Two people in Manchester are facing serious criminal charges after police searched their home and found large amounts of drugs and cash. While the details are sketchy at this point, the search seems to have been initiated after the couple’s 2-year-old son was hospitalized after being found unresponsive on their couch.
The incident highlights how quickly police can invade your right to privacy.
Couple Faces Drug Charges
The terrible situation began on Friday, May 25, 2018, when the parents of a 2-year-old child found him unresponsive on a couch in their Manchester, New Hampshire home. They rushed the boy to the Catholic Medical Center, where they told the staff that the child might have eaten dry wall from a small plastic bag in their home.
Unfortunately, the child died later that day.
While an autopsy has not yet been performed to find the true cause of death, police managed to conduct a search of the couple’s home. According to the initial reports, once inside, police found a significant amount of heroin, cocaine, crack cocaine, and suboxone, as well as $12,000 in cash.
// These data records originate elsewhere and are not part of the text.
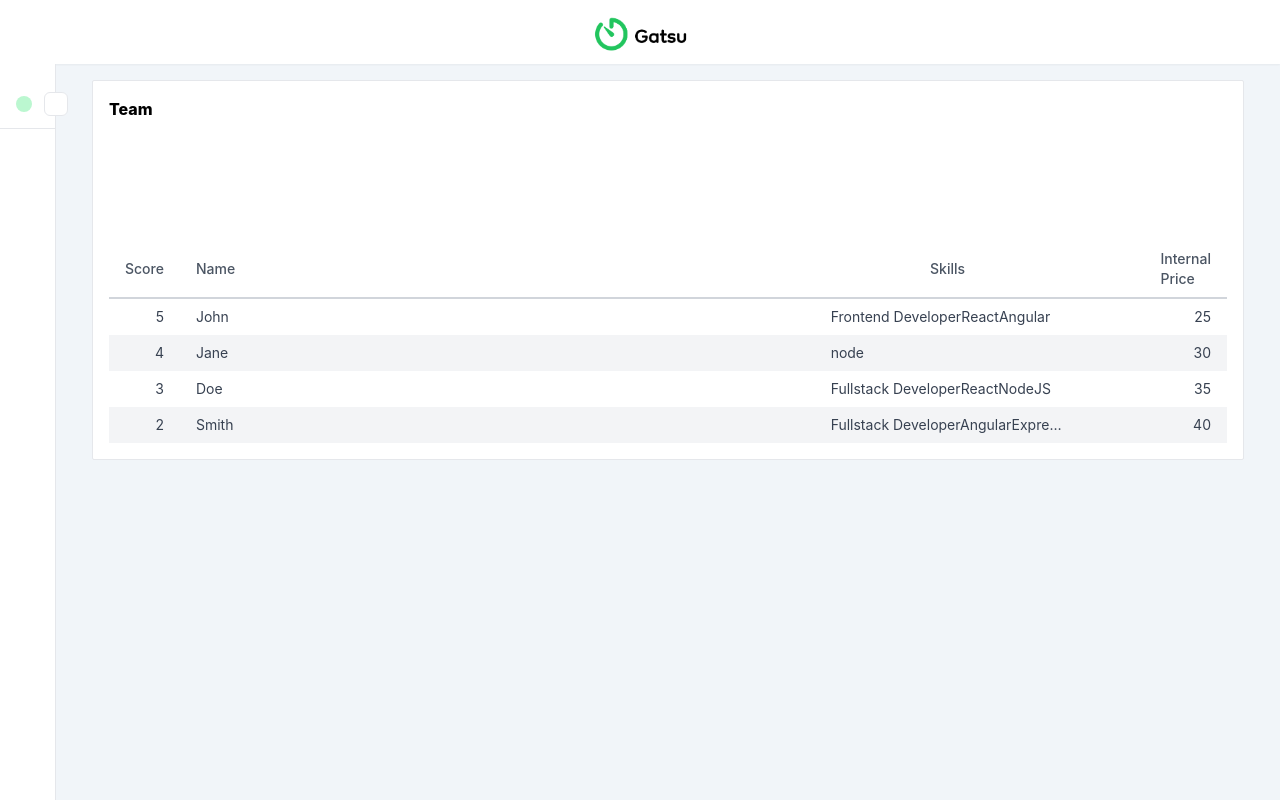
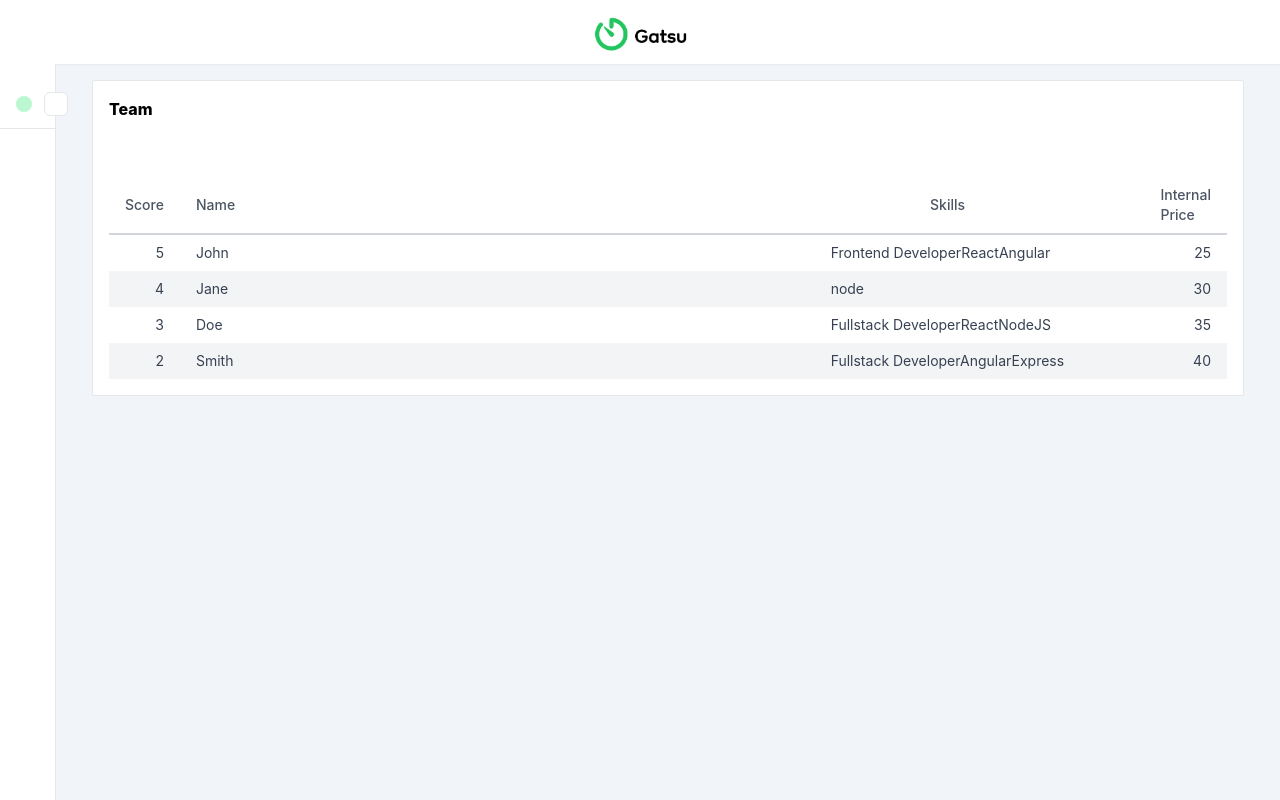
Before and after one commit to cyberpolin/gatsu-web, a React (Create React App) app: page /clients in a window 1280 px wide. Built offline with nearby package versions, Linux system fonts and the light colour scheme; some icons are missing.

Commit message:
fix typo

```diff
--- a/src/index.tsx
+++ b/src/index.tsx
@@ -28,7 +28,7 @@ import Recovery from './views/Recovery';
 import NotFound from './views/NotFound';
 import useAuth from './utils/hooks/UseAuth';
 import Logout from './views/Logout';
-import TeamTable from './views/TeamTebale';
+import TeamTable from './views/TeamTable';
 
 const ProtectedRoute = (props: any) => {
   const { redirectPath = '/login', children } = props;
--- a/src/views/TeamTebale.tsx
+++ b/src/views/TeamTable.tsx
@@ -25,23 +25,19 @@ const TeamTable = () => {
       id: 4,
       name: 'Smith',
       score: 2,
-      skills: [
-        'Fullstack Developer',
-        'Angular',
-        'Expressdsfsdfsdfsdfsdfsdfsdfwerwerwefdesfweffdsm,ktgrwfefvf',
-      ],
+      skills: ['Fullstack Developer', 'Angular', 'Express'],
       hourRate: 40,
     },
   ];
   return (
     <div className="container mx-auto p-4 bg-white border border-gray-200 border-1 rounded-sm">
-      <div className=" flex flex-wrap  sm:justify-between pb-8 md:pb-20 gap-y-3 sm:gap-0 ">
+      <div className=" flex flex-wrap sm:justify-between pb-8 md:pb-14 gap-y-3 sm:gap-0 ">
         <span className="text-black font-extrabold ">Team</span>
       </div>
-      <div className=" mt-10 overflow-x-scroll">
+      <div className=" overflow-x-scroll">
         <table className="min-w-full table-fixed">
           <thead>
-            <tr className="border-b-2 border-gray-300 ">
+            <tr className="border-b-2 border-gray-300">
               <th className="py-2 px-4 text-left text-sm font-medium text-gray-600 w-14">
                 Score
               </th>
@@ -57,19 +53,17 @@ const TeamTable = () => {
             </tr>
           </thead>
           <tbody>
-            {TEAM.map((person) => (
-              <tr key={person.id} className="even:bg-gray-100 odd:bg-white">
+            {TEAM.map(({ id, score, name, skills, hourRate }) => (
+              <tr key={id} className="even:bg-gray-100 odd:bg-white">
                 <td className="py-2 px-4 text-sm text-gray-700 text-right">
-                  {person.score}
+                  {score}
                 </td>
-                <td className="py-2 px-4 text-sm text-gray-700">
-                  {person.name}
-                </td>
-                <td className="py-2 px-4 text-sm text-gray-700  truncate max-w-[150px] md:max-w-[10px]">
-                  {person.skills}
+                <td className="py-2 px-4 text-sm text-gray-700">{name}</td>
+                <td className="py-2 px-4 text-sm text-gray-700 truncate max-w-[150px] md:max-w-[10px]">
+                  {skills}
                 </td>
                 <td className="py-2 px-4 text-sm text-gray-700 text-right">
-                  {person.hourRate}
+                  {hourRate}
                 </td>
               </tr>
             ))}
```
The couple was arrested and have been charged with four counts of drug possession with intent to distribute.
Police Cannot Search Homes Without a Reason
While there are a lot of things going on in this story, and there are a lot of details that have not been provided, an important part of the story is the space between the trip to the hospital and when the police searched the couple’s home.
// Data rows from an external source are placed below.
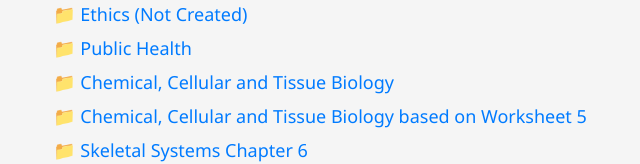
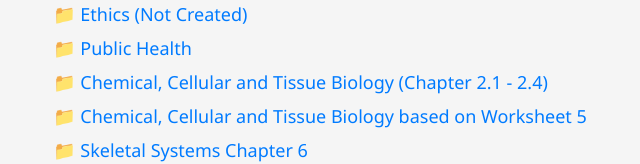
Before and after one commit to symder/MassageTherapyQuizIndex, a plain HTML site: page index.html in a window 1280 px wide. Shown: the part 174-338 px from the top of the page, without its empty margins (320-960 px from the left). Drawn offline with Linux system fonts and the light colour scheme.

Commit message:
Update index.html

```diff
--- a/index.html
+++ b/index.html
@@ -35,7 +35,7 @@
     <a href="https://symder.github.io/MedTerm/" target="_blank">📁 Medical Terminology (Not Created)</a>
     <a href="https://symder.github.io/Ethics/" target="_blank">📁 Ethics (Not Created)</a>
     <a href="https://symder.github.io/PublicHealth/" target="_blank">📁 Public Health</a>
-    <a href="https://symder.github.io/CellBio/" target="_blank">📁 Chemical, Cellular and Tissue Biology</a>
+    <a href="https://symder.github.io/CellBio/" target="_blank">📁 Chemical, Cellular and Tissue Biology (Chapter 2.1 - 2.4)</a>
     <a href="https://symder.github.io/CellBioWorksheet5/" target="_blank">📁 Chemical, Cellular and Tissue Biology based on Worksheet 5</a>
     <a href="https://symder.github.io/APSkelChapter6/" target="_blank">📁 Skeletal Systems Chapter 6</a>
   </div>
```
The Fourth Amendment prohibits searches that are “unreasonable.” In order for a search to be reasonable, police either need a warrant to do it, or their search has to fit within one of a small handful of exceptions to the warrant requirement.
In this Case, Several Options for Search
In this case, there are several possible openings that the police could have used to search the couple’s home.
First, they could have gotten the couple’s consent. Consent searches are the most common way for police to perform unreasonable searches that would have violated the Fourth Amendment, because giving your consent automatically makes the search reasonable.
Second, the medical staff at the hospital may have gotten suspicious about the child’s injury and notified the police of potential drug activity. These statements could have been used to obtain a search warrant that was then executed to find the drugs in the home.
Finally, there may have been an administrative search by, for example, the Department of Children, Youth and Families (DCYF) after the boy’s death. Because investigators from the DCYF are not police or law enforcement, they do not need a warrant to conduct an investigation. However, if they noticed evidence of drug activity, DCYF officers can still notify the police and give them what they need to obtain a search warrant.
New Hampshire Criminal Defense Attorneys at Tenn And Tenn, P.A.
It is always helpful to have a criminal defense attorneys at your side even before the charges have been filed. If you think you are being investigated for a crime in New Hampshire, call the law office of Tenn And Tenn, P.A. at (888) 511-1010 or contact us online.